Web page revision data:
──────

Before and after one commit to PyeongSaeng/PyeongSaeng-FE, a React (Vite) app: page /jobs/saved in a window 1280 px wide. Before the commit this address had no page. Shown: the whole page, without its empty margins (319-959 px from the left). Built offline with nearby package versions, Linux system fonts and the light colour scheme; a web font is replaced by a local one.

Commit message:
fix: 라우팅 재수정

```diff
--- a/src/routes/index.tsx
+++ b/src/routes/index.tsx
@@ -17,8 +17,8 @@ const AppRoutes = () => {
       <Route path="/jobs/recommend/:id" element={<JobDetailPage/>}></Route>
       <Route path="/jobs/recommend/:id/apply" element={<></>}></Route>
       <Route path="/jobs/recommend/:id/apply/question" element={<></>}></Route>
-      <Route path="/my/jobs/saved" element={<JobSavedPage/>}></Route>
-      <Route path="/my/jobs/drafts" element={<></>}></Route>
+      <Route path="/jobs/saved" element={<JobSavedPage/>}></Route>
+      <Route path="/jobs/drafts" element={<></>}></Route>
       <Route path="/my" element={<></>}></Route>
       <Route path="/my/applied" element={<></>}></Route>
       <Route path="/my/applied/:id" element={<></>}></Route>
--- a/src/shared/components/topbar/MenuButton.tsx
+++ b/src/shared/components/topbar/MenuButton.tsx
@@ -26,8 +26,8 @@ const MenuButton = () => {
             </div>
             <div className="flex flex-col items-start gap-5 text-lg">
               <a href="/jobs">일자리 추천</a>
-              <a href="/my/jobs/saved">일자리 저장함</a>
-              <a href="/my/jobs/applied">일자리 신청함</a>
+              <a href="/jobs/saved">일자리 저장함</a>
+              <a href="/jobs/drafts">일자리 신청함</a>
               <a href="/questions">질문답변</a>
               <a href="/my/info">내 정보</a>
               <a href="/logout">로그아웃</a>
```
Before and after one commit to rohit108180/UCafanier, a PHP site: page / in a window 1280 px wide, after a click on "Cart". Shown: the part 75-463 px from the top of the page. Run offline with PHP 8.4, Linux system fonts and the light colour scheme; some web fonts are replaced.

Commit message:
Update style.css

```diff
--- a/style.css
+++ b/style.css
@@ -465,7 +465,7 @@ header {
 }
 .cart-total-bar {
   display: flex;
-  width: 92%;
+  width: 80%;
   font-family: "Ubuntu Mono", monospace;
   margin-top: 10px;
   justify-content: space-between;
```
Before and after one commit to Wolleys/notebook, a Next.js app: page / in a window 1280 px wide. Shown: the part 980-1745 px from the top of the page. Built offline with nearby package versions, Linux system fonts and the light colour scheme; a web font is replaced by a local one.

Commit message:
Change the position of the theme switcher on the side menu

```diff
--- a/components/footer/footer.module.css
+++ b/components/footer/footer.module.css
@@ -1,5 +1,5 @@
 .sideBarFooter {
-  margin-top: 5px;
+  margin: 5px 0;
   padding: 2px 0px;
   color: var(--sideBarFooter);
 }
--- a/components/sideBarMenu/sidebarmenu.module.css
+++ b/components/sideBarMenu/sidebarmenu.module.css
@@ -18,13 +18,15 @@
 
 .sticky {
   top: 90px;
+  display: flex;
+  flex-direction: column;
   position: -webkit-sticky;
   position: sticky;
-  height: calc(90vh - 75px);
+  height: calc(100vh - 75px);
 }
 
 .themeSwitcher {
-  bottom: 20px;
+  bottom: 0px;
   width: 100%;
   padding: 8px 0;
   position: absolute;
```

──────

▶ _Exercise requirements_
Extract all of the data exactly as written.

▶ _Solution for this exercise_
Before and after one commit to PyeongSaeng/PyeongSaeng-FE, a React (Vite) app: page /jobs/saved in a window 1280 px wide. Before the commit this address had no page. Shown: the whole page, without its empty margins (319-959 px from the left). Built offline with nearby package versions, Linux system fonts and the light colour scheme; a web font is replaced by a local one.

Commit message:
fix: 라우팅 재수정

```diff
--- a/src/routes/index.tsx
+++ b/src/routes/index.tsx
@@ -17,8 +17,8 @@ const AppRoutes = () => {
       <Route path="/jobs/recommend/:id" element={<JobDetailPage/>}></Route>
       <Route path="/jobs/recommend/:id/apply" element={<></>}></Route>
       <Route path="/jobs/recommend/:id/apply/question" element={<></>}></Route>
-      <Route path="/my/jobs/saved" element={<JobSavedPage/>}></Route>
-      <Route path="/my/jobs/drafts" element={<></>}></Route>
+      <Route path="/jobs/saved" element={<JobSavedPage/>}></Route>
+      <Route path="/jobs/drafts" element={<></>}></Route>
       <Route path="/my" element={<></>}></Route>
       <Route path="/my/applied" element={<></>}></Route>
       <Route path="/my/applied/:id" element={<></>}></Route>
--- a/src/shared/components/topbar/MenuButton.tsx
+++ b/src/shared/components/topbar/MenuButton.tsx
@@ -26,8 +26,8 @@ const MenuButton = () => {
             </div>
             <div className="flex flex-col items-start gap-5 text-lg">
               <a href="/jobs">일자리 추천</a>
-              <a href="/my/jobs/saved">일자리 저장함</a>
-              <a href="/my/jobs/applied">일자리 신청함</a>
+              <a href="/jobs/saved">일자리 저장함</a>
+              <a href="/jobs/drafts">일자리 신청함</a>
               <a href="/questions">질문답변</a>
               <a href="/my/info">내 정보</a>
               <a href="/logout">로그아웃</a>
```
Before and after one commit to rohit108180/UCafanier, a PHP site: page / in a window 1280 px wide, after a click on "Cart". Shown: the part 75-463 px from the top of the page. Run offline with PHP 8.4, Linux system fonts and the light colour scheme; some web fonts are replaced.

Commit message:
Update style.css

```diff
--- a/style.css
+++ b/style.css
@@ -465,7 +465,7 @@ header {
 }
 .cart-total-bar {
   display: flex;
-  width: 92%;
+  width: 80%;
   font-family: "Ubuntu Mono", monospace;
   margin-top: 10px;
   justify-content: space-between;
```
Before and after one commit to Wolleys/notebook, a Next.js app: page / in a window 1280 px wide. Shown: the part 980-1745 px from the top of the page. Built offline with nearby package versions, Linux system fonts and the light colour scheme; a web font is replaced by a local one.

Commit message:
Change the position of the theme switcher on the side menu

```diff
--- a/components/footer/footer.module.css
+++ b/components/footer/footer.module.css
@@ -1,5 +1,5 @@
 .sideBarFooter {
-  margin-top: 5px;
+  margin: 5px 0;
   padding: 2px 0px;
   color: var(--sideBarFooter);
 }
--- a/components/sideBarMenu/sidebarmenu.module.css
+++ b/components/sideBarMenu/sidebarmenu.module.css
@@ -18,13 +18,15 @@
 
 .sticky {
   top: 90px;
+  display: flex;
+  flex-direction: column;
   position: -webkit-sticky;
   position: sticky;
-  height: calc(90vh - 75px);
+  height: calc(100vh - 75px);
 }
 
 .themeSwitcher {
-  bottom: 20px;
+  bottom: 0px;
   width: 100%;
   padding: 8px 0;
   position: absolute;
```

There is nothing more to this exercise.